[David Strom's Web Informant] 15 November 2011: Three tools to make an impact with your presentations

David Strom david at strom.com
Mon Nov 15 11:43:24 EST 2010

Web Informant 15 November 2011:  Three tools to make an impact with
your presentations

As a professional speaker, I spend a lot of time polishing my
presentations to keep them up to date and making more of an impact. Of
course, the standard is Microsoft PowerPoint but over the years I have
found three particular tools worthy add-ons to use. Let me share with
you how each of these three can benefit your own presentations.

When I first started speaking many years ago, my slide decks were 100%
text and boring as could be. They were more like speaking notes or an
outline than something that should be shown to any audiences. After
getting help from other speaking friends, I realized that I needed to
completely rethink what I was doing. Now I start with the words but
take things a step further and present a series of images and ideas,
screen captures and other visual aids. You need the outline of your
talk settled first so you can complement what you are saying with the
right graphical images.

The easiest way to do this is to use a series of stock images from
CrystalGraphics called PowerPlugs. For $100 subscription, you can
download an unlimited number of royalty-free images from them. Your
subscription lasts for an entire year, and if you need more than just
a few images, it really pays to sign up for a subscription. They have
a great search engine, and the site is very easy to use. Once you
select your images and enter your subscription code, you get an email
with links to download each image. In a matter of minutes your
presentations can look very snazzy.

Once you are finished with your presentation, you want to share it
with your audience. Some speakers don't like to do this, claiming it
is their property and work product. I find that the more that I share
and give away for free, the more likely that I am going to get hired
for my next speaking gig. And I also like to tell my audiences when I
begin my presentation that they don't need to be concerned with taking
lots of notes and can just download the presentation from the Internet
themselves. Here is a link to all of my presentations:

There are a number of ways to share your presentation, including
Google Docs. Google is great when you have two or three presenters
that want to work together on the same slide deck. A better choice for
general sharing is Slideshare.net. It is easy to set up a free account
and within a few minutes you can upload your presentation. Slideshare
also has add-ons that make it easy to publish your slides to your
LinkedIn and Facebook accounts too, so that every time you upload a
new deck it goes out to your Facebook Wall and main LinkedIn summary
page. You can set restrictions on each presentation to just be viewed
or also to be downloaded, to make them private for particular people
instead of for the general public. You have an unlimited number of
uploads for the free account. Slideshare has a paid Pro service where
you can track and respond to leads of people who have viewed your
work, look at other analytics, and remove ads from your account
starting at $19 a month.
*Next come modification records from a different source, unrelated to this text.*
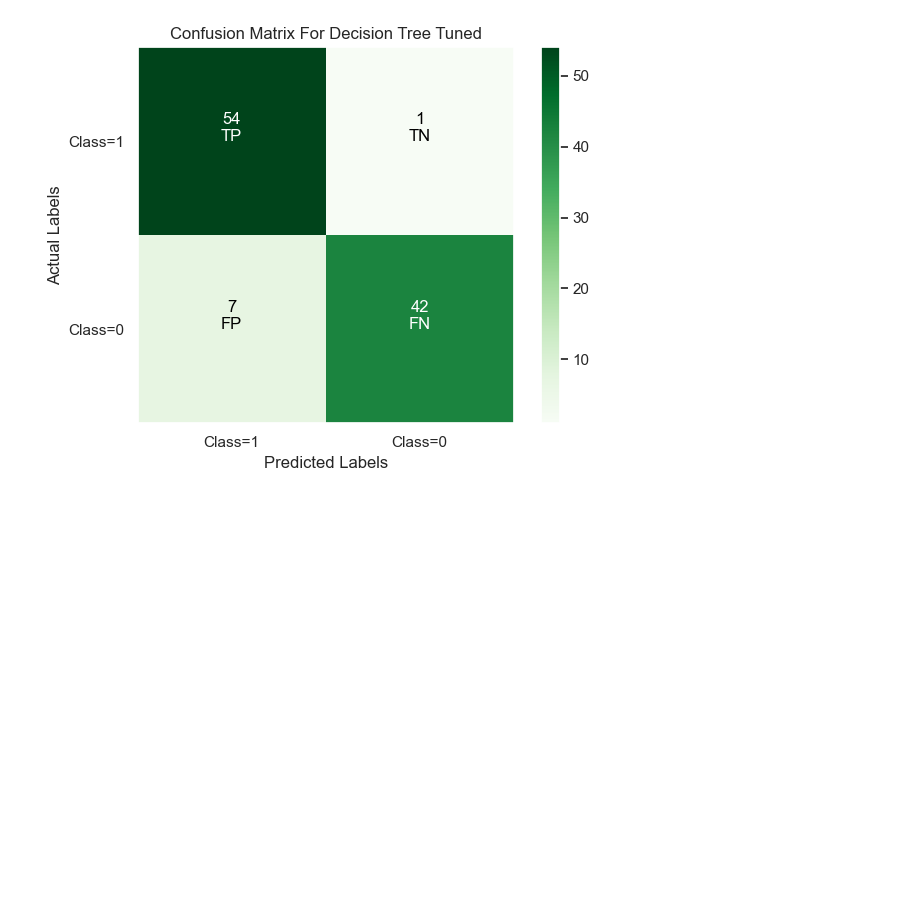
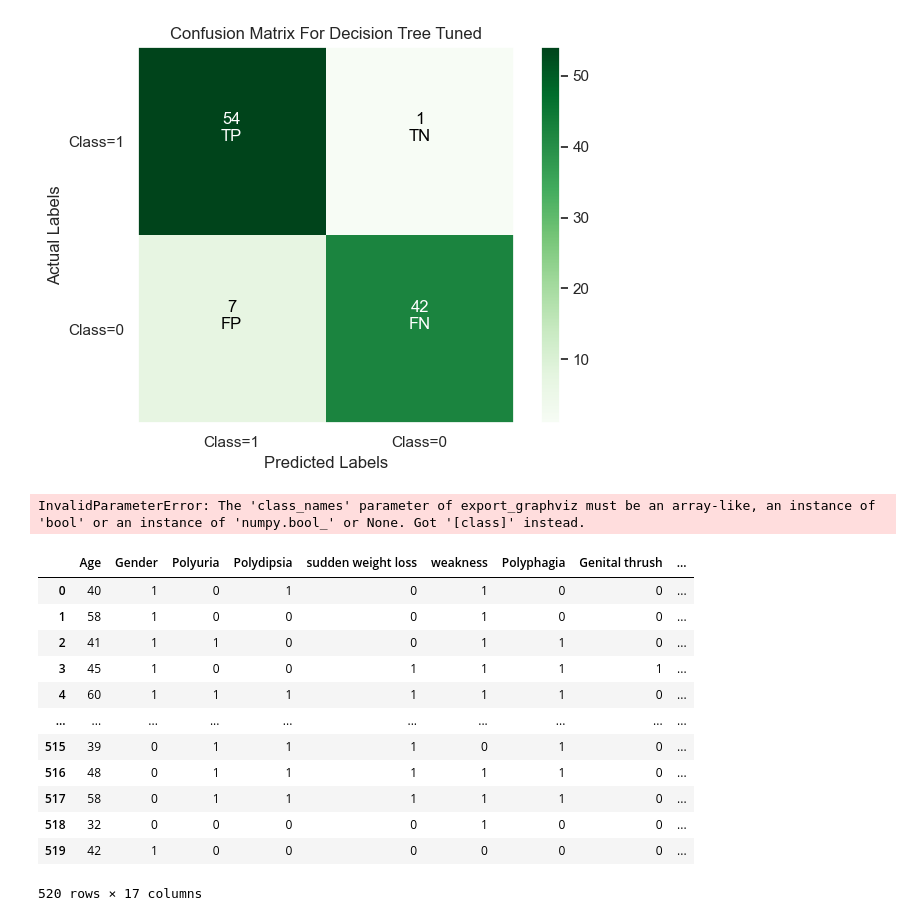
Before and after one commit to ahmedyar7/Machine-Learning-Projects, a Jupyter notebook: Early Stage Diabetes Risk Prediction/main.ipynb, the cells around one changed output. Cells and saved outputs as stored; diff of their text form; code cells hidden in the pictures; blank space fills up the shorter version.

```diff
--- a/Early Stage Diabetes Risk Prediction/main.ipynb
+++ b/Early Stage Diabetes Risk Prediction/main.ipynb
@@ -376,3 +376,34 @@ UnNormalize Confusion Matrix
 [[54  1]
  [ 7 42]]
 [figure]
+# %%
+import graphviz
+
+dot_data = export_graphviz(
+    tree,
+    out_file=None,
+    feature_names=df.columns.to_list(),
+    class_names="[class]",
+    filled=True,
+)
+
+graph = Source(dot_data, format="png")
+graph
+# %% [output]
+InvalidParameterError: The 'class_names' parameter of export_graphviz must be an array-like, an instance of 'bool' or an instance of 'numpy.bool_' or None. Got '[class]' instead.
+# %%
+df
+# %% [output]
+|  | Age | Gender | Polyuria | Polydipsia | sudden weight loss | weakness | Polyphagia | Genital thrush | ... |
+| 0 | 40 | 1 | 0 | 1 | 0 | 1 | 0 | 0 | ... |
+| 1 | 58 | 1 | 0 | 0 | 0 | 1 | 0 | 0 | ... |
+| 2 | 41 | 1 | 1 | 0 | 0 | 1 | 1 | 0 | ... |
+| 3 | 45 | 1 | 0 | 0 | 1 | 1 | 1 | 1 | ... |
+| 4 | 60 | 1 | 1 | 1 | 1 | 1 | 1 | 0 | ... |
+| ... | ... | ... | ... | ... | ... | ... | ... | ... | ... |
+| 515 | 39 | 0 | 1 | 1 | 1 | 0 | 1 | 0 | ... |
+| 516 | 48 | 0 | 1 | 1 | 1 | 1 | 1 | 0 | ... |
+| 517 | 58 | 0 | 1 | 1 | 1 | 1 | 1 | 0 | ... |
+| 518 | 32 | 0 | 0 | 0 | 0 | 1 | 0 | 0 | ... |
+| 519 | 42 | 1 | 0 | 0 | 0 | 0 | 0 | 0 | ... |
+520 rows × 17 columns
```
Also changed, not shown: parts of 2 cells of this notebook, 1 other file.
The third tool isn't for PowerPoint, but is a new way to offer your
presentations using an online service from Prezi.com. You can upload
pictures or PDFs, type in text, and create a dizzy animated tour
around a single canvas or surface that can be fun to view. I haven't
developed any presentations yet using this service but having seen a
few live. It is worth considering, particularly for webinars where you
want to keep your audience engaged and may not want to use all images
for your presentation. A good example of what you can do with this
service can be found in this presentation talking about teaching math
to high school students:

The downside is that you need an Internet connection to give your
presentation, which as we all know isn't always available from our
meeting locations. The basic Prezi account is free for up to 100MB of
storage space. If you need more storage, want to work or present
offline, or add privacy controls, you will need to sign up with one of
the paid accounts starting at $60 a year.

If you are interested in having me come speak to your organization,
here is a link to my topics and other materials:

Retweet this: @dstrom has three tools to make more of an impact on
your PowerPoint presentations http://bit.ly/aj1v65

More information about the WebInformant mailing list